Requirement:
Please reproduce the listing word for word. Pictures stay out.

================

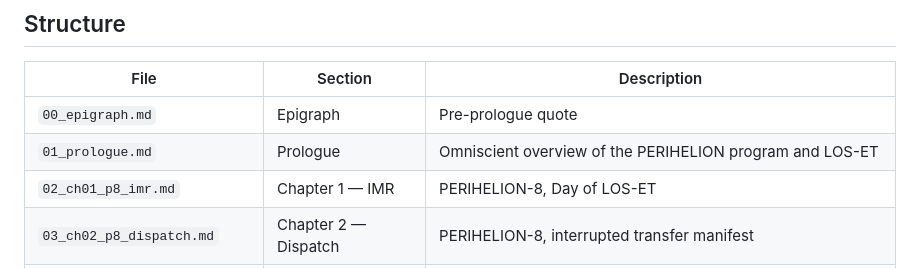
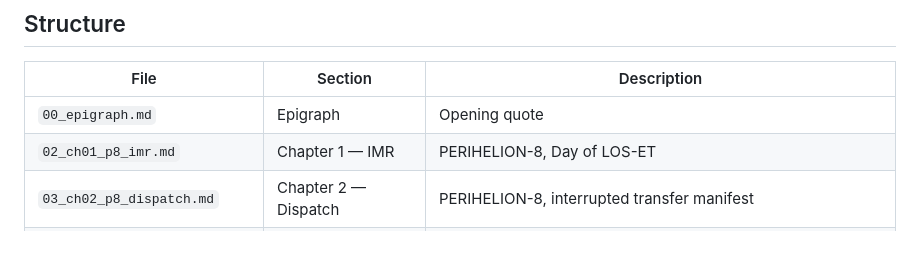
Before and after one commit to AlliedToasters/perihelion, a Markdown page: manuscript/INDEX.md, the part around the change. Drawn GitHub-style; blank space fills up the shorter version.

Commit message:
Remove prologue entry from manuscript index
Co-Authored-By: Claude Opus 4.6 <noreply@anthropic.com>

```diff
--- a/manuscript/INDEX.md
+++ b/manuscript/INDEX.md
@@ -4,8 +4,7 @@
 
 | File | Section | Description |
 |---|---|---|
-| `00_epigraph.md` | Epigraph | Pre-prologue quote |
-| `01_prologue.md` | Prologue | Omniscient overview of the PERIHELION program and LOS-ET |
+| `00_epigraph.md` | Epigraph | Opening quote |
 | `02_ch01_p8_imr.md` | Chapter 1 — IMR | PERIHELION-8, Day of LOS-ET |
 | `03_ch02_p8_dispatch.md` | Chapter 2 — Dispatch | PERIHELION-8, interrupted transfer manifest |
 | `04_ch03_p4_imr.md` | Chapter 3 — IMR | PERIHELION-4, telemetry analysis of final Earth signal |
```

================

Response below:
Before and after one commit to AlliedToasters/perihelion, a Markdown page: manuscript/INDEX.md, the part around the change. Drawn GitHub-style; blank space fills up the shorter version.

Commit message:
Remove prologue entry from manuscript index
Co-Authored-By: Claude Opus 4.6 <noreply@anthropic.com>

```diff
--- a/manuscript/INDEX.md
+++ b/manuscript/INDEX.md
@@ -4,8 +4,7 @@
 
 | File | Section | Description |
 |---|---|---|
-| `00_epigraph.md` | Epigraph | Pre-prologue quote |
-| `01_prologue.md` | Prologue | Omniscient overview of the PERIHELION program and LOS-ET |
+| `00_epigraph.md` | Epigraph | Opening quote |
 | `02_ch01_p8_imr.md` | Chapter 1 — IMR | PERIHELION-8, Day of LOS-ET |
 | `03_ch02_p8_dispatch.md` | Chapter 2 — Dispatch | PERIHELION-8, interrupted transfer manifest |
 | `04_ch03_p4_imr.md` | Chapter 3 — IMR | PERIHELION-4, telemetry analysis of final Earth signal |
```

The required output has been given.